◆ Records to use
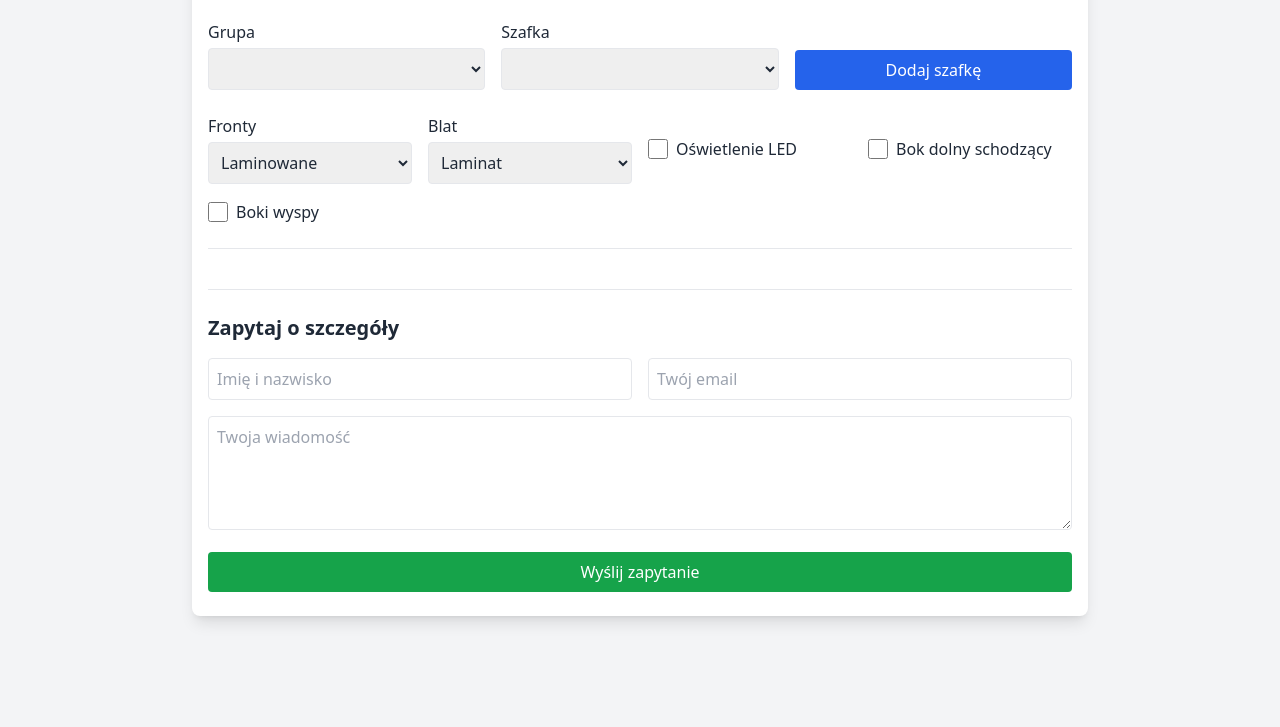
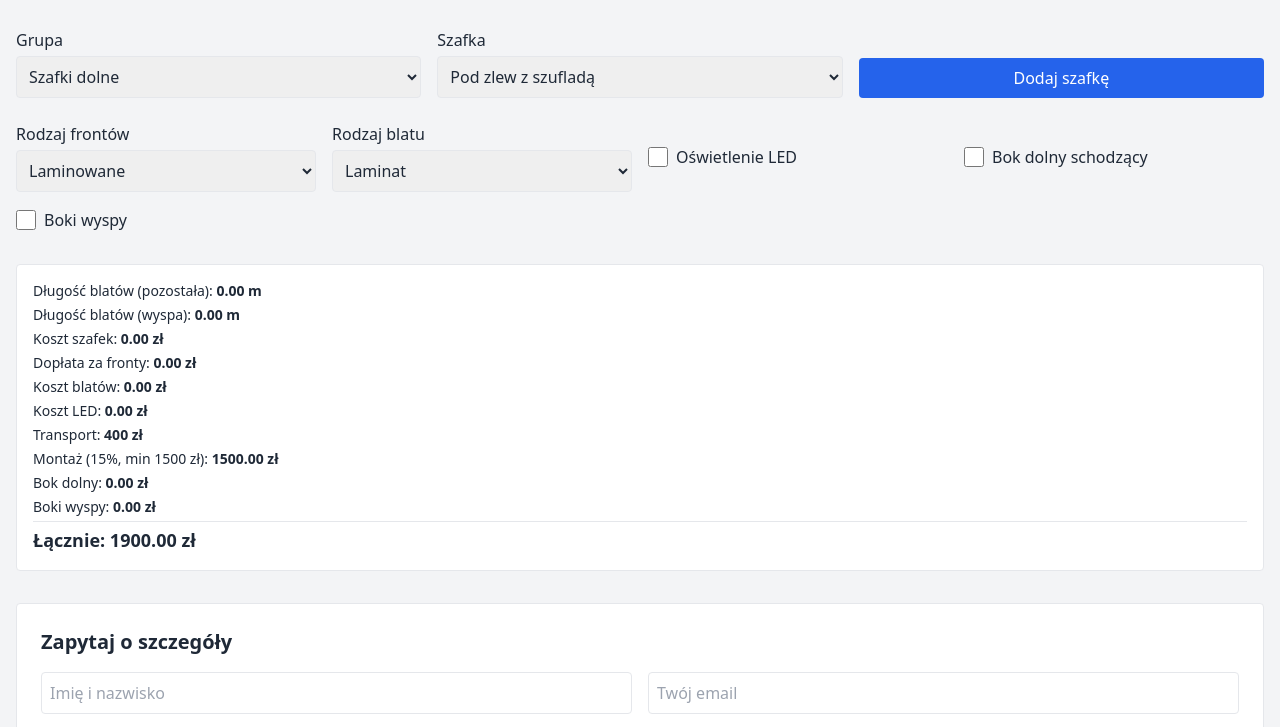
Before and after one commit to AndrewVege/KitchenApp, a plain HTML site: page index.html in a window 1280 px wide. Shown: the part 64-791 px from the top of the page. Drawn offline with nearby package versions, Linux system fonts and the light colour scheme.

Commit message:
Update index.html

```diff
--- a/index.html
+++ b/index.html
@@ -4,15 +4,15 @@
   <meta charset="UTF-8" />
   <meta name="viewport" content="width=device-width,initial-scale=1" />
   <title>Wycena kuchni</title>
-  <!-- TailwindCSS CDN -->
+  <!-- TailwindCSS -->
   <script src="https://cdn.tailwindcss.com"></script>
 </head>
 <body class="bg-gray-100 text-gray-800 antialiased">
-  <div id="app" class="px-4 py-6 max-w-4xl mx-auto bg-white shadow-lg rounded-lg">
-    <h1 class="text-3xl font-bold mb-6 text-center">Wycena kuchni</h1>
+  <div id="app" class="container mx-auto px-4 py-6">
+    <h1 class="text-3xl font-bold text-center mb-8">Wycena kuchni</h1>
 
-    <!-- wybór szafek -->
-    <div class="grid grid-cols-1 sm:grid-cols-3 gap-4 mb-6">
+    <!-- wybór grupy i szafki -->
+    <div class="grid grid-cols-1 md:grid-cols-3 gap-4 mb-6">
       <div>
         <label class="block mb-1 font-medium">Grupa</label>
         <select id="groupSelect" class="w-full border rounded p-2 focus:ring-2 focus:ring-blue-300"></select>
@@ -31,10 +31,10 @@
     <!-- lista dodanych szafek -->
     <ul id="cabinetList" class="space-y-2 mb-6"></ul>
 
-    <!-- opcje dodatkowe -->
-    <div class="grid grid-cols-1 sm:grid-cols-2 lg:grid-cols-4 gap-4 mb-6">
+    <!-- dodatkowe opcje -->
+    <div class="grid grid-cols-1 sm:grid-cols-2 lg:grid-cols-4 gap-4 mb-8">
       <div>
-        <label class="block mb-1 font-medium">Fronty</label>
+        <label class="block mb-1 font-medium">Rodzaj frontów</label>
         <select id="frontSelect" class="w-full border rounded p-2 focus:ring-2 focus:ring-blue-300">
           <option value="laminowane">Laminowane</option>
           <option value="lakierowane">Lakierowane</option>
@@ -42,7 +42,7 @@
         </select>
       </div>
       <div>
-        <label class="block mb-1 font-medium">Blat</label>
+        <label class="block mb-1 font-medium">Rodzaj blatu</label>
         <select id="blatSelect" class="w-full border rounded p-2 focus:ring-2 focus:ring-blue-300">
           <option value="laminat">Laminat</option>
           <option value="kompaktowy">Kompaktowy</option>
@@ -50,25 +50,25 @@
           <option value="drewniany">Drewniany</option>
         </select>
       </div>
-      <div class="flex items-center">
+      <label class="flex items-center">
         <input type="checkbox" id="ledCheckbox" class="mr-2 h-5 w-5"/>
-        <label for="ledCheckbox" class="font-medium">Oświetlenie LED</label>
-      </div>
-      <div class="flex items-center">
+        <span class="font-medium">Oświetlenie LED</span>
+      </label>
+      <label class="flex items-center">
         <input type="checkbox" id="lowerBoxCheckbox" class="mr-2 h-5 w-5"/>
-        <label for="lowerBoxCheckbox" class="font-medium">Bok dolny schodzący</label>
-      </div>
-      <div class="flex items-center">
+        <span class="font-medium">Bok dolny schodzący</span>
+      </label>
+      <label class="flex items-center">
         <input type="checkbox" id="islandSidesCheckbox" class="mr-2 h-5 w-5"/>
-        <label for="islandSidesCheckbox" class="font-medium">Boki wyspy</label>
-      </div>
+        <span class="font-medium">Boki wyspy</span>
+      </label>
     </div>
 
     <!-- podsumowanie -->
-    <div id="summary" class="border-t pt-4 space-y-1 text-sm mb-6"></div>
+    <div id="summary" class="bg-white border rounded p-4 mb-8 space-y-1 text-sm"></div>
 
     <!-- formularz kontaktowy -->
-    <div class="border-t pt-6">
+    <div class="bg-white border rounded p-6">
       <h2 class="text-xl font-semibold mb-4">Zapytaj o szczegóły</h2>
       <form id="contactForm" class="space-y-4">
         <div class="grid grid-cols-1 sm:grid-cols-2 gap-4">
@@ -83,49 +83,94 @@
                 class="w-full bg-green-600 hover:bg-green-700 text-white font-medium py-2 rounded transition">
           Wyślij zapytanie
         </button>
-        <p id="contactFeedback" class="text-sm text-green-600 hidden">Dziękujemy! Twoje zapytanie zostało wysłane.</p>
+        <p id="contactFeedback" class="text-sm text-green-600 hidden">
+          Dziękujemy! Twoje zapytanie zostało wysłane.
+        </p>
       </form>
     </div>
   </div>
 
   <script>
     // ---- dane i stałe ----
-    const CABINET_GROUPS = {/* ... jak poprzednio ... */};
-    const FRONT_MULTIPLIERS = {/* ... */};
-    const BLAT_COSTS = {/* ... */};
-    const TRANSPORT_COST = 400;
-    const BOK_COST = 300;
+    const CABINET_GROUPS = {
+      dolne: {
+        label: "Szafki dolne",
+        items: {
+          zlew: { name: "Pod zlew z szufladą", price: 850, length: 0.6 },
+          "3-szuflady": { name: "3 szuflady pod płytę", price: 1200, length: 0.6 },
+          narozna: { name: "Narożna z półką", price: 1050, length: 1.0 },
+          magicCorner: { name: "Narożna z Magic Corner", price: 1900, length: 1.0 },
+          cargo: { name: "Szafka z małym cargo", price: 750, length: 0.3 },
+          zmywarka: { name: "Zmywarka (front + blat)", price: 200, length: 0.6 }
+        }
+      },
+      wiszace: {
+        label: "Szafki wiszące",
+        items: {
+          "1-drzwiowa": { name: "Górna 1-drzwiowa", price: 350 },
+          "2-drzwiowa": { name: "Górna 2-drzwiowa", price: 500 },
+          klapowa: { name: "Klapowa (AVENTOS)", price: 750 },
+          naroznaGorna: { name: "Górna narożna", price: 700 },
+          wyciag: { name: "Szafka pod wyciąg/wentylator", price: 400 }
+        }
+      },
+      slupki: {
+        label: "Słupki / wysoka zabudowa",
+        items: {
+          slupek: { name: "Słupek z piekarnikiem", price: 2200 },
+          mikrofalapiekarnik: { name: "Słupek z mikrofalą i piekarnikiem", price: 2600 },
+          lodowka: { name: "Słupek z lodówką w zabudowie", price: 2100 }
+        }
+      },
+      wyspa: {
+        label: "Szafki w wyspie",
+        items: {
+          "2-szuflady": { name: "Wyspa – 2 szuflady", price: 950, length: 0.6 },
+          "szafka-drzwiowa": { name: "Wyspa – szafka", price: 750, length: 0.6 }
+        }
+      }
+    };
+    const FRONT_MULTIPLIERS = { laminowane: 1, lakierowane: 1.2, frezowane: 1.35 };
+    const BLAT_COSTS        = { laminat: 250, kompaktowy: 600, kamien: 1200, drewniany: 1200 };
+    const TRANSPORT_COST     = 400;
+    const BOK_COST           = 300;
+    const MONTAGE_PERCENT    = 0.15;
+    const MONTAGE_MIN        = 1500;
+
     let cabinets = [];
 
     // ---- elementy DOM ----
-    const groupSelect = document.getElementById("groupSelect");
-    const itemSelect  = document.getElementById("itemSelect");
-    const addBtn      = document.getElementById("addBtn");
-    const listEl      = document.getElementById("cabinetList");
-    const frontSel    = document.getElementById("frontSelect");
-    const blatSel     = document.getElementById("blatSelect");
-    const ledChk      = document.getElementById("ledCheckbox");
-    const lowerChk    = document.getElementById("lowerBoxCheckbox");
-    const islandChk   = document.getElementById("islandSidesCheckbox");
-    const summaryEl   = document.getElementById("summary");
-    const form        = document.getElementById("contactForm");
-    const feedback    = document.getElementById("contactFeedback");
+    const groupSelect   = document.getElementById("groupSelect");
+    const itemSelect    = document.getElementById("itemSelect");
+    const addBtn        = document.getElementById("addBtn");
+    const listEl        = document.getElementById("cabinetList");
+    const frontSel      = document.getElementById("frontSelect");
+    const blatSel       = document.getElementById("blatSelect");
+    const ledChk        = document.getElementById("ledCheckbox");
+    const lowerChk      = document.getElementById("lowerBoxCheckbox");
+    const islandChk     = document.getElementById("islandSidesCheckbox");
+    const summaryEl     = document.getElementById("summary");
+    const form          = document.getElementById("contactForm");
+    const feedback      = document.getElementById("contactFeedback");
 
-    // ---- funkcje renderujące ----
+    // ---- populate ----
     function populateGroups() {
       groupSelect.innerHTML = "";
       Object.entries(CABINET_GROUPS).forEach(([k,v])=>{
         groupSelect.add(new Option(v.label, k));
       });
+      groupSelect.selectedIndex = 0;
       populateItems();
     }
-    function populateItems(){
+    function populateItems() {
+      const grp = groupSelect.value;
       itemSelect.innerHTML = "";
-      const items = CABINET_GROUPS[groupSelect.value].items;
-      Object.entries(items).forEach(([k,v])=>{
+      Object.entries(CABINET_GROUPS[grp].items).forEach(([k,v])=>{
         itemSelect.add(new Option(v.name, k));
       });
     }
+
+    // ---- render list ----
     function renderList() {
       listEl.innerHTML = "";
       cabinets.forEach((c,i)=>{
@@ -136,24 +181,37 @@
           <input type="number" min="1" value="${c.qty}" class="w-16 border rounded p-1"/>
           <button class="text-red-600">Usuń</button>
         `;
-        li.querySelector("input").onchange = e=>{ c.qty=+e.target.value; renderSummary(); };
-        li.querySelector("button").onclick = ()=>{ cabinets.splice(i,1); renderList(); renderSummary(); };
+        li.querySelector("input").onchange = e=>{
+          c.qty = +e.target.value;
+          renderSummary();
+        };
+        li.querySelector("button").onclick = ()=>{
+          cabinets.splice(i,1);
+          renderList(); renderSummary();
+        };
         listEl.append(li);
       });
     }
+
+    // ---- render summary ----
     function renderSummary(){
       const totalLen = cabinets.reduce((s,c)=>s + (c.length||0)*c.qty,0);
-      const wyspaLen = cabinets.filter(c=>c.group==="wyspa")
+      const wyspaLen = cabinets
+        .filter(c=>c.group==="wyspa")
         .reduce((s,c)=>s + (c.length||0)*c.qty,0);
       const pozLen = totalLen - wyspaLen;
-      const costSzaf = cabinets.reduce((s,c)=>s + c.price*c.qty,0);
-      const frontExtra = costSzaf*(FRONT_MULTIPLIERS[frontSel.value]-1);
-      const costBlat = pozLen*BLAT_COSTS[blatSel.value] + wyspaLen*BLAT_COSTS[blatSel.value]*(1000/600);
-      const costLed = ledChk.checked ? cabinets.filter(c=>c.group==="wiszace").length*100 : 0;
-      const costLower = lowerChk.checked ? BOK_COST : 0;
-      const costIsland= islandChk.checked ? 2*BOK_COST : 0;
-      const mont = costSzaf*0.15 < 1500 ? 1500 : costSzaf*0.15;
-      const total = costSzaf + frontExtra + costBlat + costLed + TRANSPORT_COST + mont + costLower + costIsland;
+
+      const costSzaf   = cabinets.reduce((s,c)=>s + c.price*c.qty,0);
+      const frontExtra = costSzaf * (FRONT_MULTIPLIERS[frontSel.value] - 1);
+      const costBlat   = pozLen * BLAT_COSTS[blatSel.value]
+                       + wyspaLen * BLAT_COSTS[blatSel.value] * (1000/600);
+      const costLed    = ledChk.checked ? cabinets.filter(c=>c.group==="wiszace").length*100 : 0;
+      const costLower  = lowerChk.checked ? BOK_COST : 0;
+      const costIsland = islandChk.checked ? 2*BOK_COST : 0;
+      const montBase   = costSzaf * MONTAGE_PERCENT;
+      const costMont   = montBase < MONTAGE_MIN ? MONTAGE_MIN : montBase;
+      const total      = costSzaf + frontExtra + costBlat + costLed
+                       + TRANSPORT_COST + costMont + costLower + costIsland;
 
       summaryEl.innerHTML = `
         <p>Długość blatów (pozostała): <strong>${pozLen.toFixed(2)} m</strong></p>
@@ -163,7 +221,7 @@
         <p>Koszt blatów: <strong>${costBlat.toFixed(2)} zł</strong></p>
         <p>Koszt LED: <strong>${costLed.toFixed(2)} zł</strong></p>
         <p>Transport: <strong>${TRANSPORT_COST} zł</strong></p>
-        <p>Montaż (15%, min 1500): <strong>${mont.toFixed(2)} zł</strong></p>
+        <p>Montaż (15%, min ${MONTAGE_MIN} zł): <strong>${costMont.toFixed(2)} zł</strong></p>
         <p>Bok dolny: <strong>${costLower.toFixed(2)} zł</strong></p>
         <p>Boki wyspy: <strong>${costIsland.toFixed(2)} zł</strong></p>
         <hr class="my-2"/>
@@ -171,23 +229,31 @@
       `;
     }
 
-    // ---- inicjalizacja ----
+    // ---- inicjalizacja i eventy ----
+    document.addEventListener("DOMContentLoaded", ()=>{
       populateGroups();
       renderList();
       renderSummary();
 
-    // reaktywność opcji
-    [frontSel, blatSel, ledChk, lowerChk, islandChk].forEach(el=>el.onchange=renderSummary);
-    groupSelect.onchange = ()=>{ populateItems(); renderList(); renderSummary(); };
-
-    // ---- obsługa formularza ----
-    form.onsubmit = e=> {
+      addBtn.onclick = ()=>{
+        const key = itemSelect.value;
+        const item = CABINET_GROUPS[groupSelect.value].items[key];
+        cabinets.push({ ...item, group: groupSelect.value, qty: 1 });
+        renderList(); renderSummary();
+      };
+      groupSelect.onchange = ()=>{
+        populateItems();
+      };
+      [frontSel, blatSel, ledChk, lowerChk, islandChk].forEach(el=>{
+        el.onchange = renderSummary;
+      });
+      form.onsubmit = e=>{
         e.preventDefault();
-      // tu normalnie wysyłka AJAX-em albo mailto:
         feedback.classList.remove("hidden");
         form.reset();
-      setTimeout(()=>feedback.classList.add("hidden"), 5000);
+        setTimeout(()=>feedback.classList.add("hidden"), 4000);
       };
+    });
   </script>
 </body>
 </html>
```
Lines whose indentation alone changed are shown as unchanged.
* * *
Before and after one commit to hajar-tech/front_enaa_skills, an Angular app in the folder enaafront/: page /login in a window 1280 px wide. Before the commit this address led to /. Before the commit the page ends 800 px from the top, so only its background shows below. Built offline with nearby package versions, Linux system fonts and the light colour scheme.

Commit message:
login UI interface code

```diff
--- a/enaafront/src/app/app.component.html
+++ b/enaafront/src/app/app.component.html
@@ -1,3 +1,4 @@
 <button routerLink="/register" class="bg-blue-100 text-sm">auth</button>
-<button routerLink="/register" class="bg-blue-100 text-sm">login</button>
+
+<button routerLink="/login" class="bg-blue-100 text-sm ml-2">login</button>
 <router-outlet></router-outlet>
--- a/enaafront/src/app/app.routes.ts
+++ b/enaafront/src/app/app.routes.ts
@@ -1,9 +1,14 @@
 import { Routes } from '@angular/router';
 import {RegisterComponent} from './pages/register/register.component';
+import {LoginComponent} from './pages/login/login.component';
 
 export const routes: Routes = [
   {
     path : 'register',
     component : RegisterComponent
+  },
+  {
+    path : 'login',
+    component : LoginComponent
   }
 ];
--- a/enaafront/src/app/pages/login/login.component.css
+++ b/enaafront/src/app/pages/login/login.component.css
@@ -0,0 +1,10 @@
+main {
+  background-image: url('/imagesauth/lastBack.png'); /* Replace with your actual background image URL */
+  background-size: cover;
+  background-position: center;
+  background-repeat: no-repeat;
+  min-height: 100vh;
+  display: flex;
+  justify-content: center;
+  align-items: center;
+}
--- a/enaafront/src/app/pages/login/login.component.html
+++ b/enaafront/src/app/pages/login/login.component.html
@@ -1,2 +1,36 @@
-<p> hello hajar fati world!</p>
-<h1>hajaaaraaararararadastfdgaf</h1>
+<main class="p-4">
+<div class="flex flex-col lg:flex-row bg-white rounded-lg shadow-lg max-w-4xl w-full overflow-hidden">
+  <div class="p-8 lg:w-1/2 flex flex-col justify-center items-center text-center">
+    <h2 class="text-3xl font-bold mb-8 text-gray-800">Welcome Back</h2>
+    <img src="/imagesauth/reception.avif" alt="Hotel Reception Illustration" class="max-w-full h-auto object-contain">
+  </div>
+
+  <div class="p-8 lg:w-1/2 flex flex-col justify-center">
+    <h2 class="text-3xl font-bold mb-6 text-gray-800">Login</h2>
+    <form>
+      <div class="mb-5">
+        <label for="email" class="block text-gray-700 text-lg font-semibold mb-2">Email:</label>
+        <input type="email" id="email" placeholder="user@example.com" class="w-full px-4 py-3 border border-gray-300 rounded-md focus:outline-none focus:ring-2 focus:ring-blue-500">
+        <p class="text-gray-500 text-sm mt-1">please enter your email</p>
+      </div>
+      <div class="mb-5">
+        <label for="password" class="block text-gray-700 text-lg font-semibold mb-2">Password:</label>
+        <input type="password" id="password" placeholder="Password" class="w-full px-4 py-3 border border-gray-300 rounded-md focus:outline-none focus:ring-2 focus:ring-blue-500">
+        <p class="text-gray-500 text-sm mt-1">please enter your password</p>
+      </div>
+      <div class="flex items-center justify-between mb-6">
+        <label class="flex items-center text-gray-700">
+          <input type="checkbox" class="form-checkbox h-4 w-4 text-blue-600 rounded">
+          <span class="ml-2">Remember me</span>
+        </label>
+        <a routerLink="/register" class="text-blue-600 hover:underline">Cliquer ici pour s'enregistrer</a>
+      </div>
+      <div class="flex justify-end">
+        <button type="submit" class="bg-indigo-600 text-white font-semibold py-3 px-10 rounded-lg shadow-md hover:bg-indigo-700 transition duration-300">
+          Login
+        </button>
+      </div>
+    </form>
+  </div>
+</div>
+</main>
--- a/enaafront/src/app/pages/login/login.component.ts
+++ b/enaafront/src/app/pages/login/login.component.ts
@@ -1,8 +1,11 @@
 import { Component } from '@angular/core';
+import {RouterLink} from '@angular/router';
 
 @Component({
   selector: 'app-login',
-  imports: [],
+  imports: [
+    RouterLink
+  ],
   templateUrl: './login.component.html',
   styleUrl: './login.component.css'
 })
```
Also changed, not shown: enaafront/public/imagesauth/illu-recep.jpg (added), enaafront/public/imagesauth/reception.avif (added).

◆ Problem to solve
Scan the preceding listing for the string "ledCheckbox" and copy every line where it occurs.

◆ Answer to this exercise
         <input type="checkbox" id="ledCheckbox" class="mr-2 h-5 w-5"/>
-        <label for="ledCheckbox" class="font-medium">Oświetlenie LED</label>
-    const ledChk      = document.getElementById("ledCheckbox");
+    const ledChk        = document.getElementById("ledCheckbox");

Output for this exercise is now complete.